Keywords: Cytology, parotid, tuberculosis

How to cite this article:
Vyas S, Kaur N, Yadav TD, Gupta N, Khandelwal N. Tuberculosis of parotid gland masquerading parotid neoplasm. Natl J Maxillofac Surg 2012;3:199-201

How to cite this URL:
Vyas S, Kaur N, Yadav TD, Gupta N, Khandelwal N. Tuberculosis of parotid gland masquerading parotid neoplasm.

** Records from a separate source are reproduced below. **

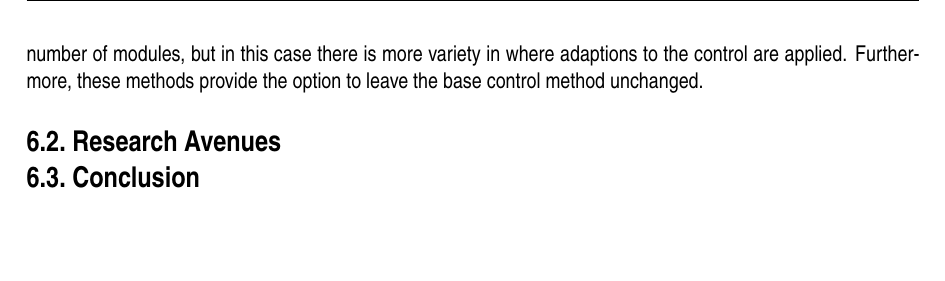
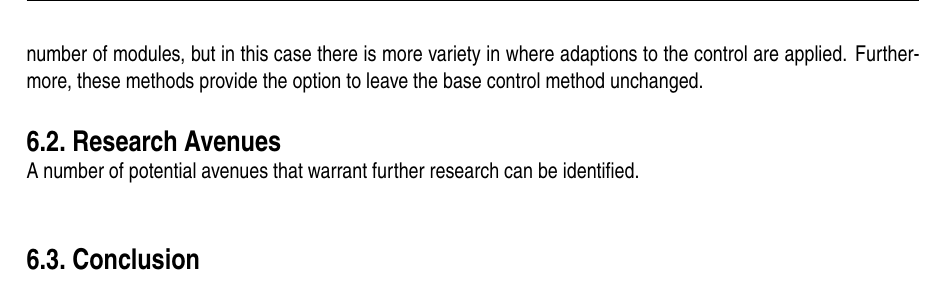
Before and after one commit to Evert-DV/Msc-Lifelong-Learning, a LaTeX thesis (reports/literature-study.tex, which reads reports/Literature study/discussion.tex): part of page 26 of 31, cut so that both start at the same text, the shorter picture padded with empty space. Compiled offline with pdfLaTeX.

Commit message:
discussion, avenues start

```diff
--- a/reports/Literature study/discussion.tex
+++ b/reports/Literature study/discussion.tex
@@ -37,6 +37,8 @@ Furthermore, these methods provide the option to leave the base control method u
 
 
 \section{Research Avenues}\label{sec:research-gap}
+A number of potential avenues that warrant further research can be identified.\\
+
 %   realtime applications
 %   lot of focus on control for nonlinear dynamics, but not necessarily on degradation of dynamics
 %   --> transfer from (discrete) task-related problems to continuously evolving problems
```
Also changed, not shown: reports/out/literature-study.pdf, reports/Literature study/discussion.tex (2 more changed lines).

Natl J Maxillofac Surg [serial online] 2012 [cited 2022 Dec 4];3:199-201. Available from: https://www.njms.in/text.asp?2012/3/2/199/111381

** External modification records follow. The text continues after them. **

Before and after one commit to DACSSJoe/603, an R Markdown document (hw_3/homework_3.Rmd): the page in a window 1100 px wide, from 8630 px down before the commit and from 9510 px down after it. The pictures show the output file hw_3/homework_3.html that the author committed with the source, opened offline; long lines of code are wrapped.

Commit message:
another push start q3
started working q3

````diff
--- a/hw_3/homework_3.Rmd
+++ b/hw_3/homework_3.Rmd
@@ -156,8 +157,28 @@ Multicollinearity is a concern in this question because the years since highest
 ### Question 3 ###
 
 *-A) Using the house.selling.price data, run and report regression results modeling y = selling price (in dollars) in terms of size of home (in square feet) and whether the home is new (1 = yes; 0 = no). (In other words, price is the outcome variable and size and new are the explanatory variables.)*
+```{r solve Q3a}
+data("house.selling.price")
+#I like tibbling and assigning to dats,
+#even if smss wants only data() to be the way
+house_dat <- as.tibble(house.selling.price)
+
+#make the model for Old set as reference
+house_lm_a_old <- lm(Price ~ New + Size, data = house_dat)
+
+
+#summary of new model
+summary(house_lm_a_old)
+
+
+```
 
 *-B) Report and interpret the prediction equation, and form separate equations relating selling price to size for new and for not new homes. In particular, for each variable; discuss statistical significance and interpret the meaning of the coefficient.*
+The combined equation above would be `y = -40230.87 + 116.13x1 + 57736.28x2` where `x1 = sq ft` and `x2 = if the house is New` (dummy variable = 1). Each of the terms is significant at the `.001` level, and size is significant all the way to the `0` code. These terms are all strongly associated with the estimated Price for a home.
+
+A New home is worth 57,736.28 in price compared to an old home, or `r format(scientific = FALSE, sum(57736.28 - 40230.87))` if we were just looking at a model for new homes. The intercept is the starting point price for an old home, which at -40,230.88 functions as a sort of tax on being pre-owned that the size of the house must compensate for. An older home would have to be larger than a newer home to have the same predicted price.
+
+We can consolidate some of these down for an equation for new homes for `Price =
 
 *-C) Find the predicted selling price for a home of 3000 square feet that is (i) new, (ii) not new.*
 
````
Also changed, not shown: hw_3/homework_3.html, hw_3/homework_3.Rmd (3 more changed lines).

   Introduction Top

Tuberculous involvement of parotid gland is extremely rare. [1],[2],[3],[4] It is generally overlooked by clinicians and otolaryngologists (even in countries where tuberculosis is endemic) with most of cases undergoing unnecessary surgeries. [4],[5],[6],[7],[8],[9] Correct radiological interpretation can help in differentiating tuberculous involvement from benign neoplasms (pleomorphic adenoma) with which it is commonly confused.

   Case Report Top

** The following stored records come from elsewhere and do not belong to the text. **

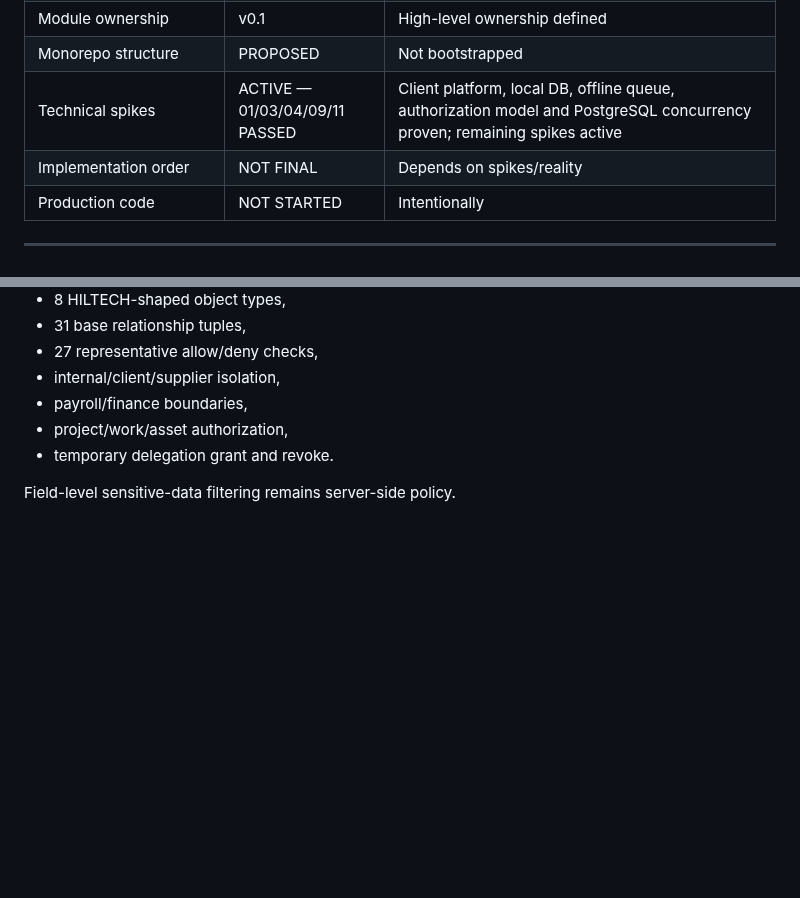
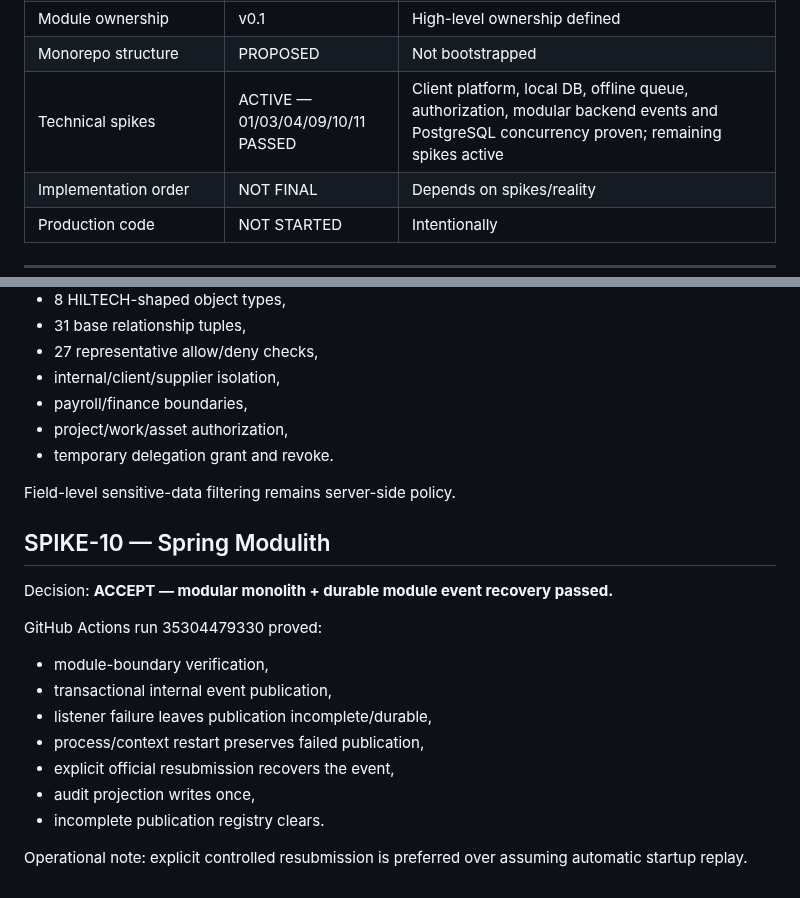
Before and after one commit to omarkhair70-droid/hiltech, a Markdown page: docs/00-program/CURRENT_PROGRAM_STATUS.md, 2 parts joined by grey strips. Drawn GitHub-style; blank space fills up the shorter version.

Commit message:
docs: record modular backend spike acceptance

```diff
--- a/docs/00-program/CURRENT_PROGRAM_STATUS.md
+++ b/docs/00-program/CURRENT_PROGRAM_STATUS.md
@@ -38,7 +38,7 @@ HILTECH is now specified deeply enough that most major business objects, transit
 | System architecture | v0.1 | Spike/reality dependent |
 | Module ownership | v0.1 | High-level ownership defined |
 | Monorepo structure | PROPOSED | Not bootstrapped |
-| Technical spikes | ACTIVE — 01/03/04/09/11 PASSED | Client platform, local DB, offline queue, authorization model and PostgreSQL concurrency proven; remaining spikes active |
+| Technical spikes | ACTIVE — 01/03/04/09/10/11 PASSED | Client platform, local DB, offline queue, authorization, modular backend events and PostgreSQL concurrency proven; remaining spikes active |
 | Implementation order | NOT FINAL | Depends on spikes/reality |
 | Production code | NOT STARTED | Intentionally |
 
@@ -236,3 +236,19 @@ GitHub Actions run 35296729939:
 - temporary delegation grant and revoke.
 
 Field-level sensitive-data filtering remains server-side policy.
+
+
+## SPIKE-10 — Spring Modulith
+Decision: **ACCEPT — modular monolith + durable module event recovery passed.**
+
+GitHub Actions run 35304479330 proved:
+- module-boundary verification,
+- transactional internal event publication,
+- listener failure leaves publication incomplete/durable,
+- process/context restart preserves failed publication,
+- explicit official resubmission recovers the event,
+- audit projection writes once,
+- incomplete publication registry clears.
+
+Operational note:
+explicit controlled resubmission is preferred over assuming automatic startup replay.
```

A 45-years-male presented with mass in right parotid region, progressively increasing for last 1 year. No abnormality was found on physical examination. Local examination revealed a palpable 5 × 4 × 4.5 cm firm to hard lobulated mass in the right parotid region with no obvious systemic complaints. Ultrasound examination­ [Figure 1] using a linear array transducer showed diffusely­ enlarged right parotid gland with heterogeneously­ hypoechoic echotexture with no calcification­ or cystic degeneration. Contrast-enhanced computed tomography of neck [Figure 2] showed right parotid enlargement with illdefined hypodense lesions. A provisional diagnosis of neoplasm was made. Fine needle aspiration cytology (FNAC) done from the lesion proved to be tuberculosis [Figure 3] with positive stain for acid fast bacilli (AFB). Retrospective analysis of radiological images provided clue to the lesion being infective (tuberculous) rather than neoplastic. The patient was successfully treated with standard anti-tubercular regimen for 6 months and showed complete resolution of the disease.
Figure 1: USG of right parotid region showed diffusely enlarged parotid gland with heterogeneously hypoechoic echotexture of parotid parenchyma and multiple focal anechoic areas with thick walls (arrows)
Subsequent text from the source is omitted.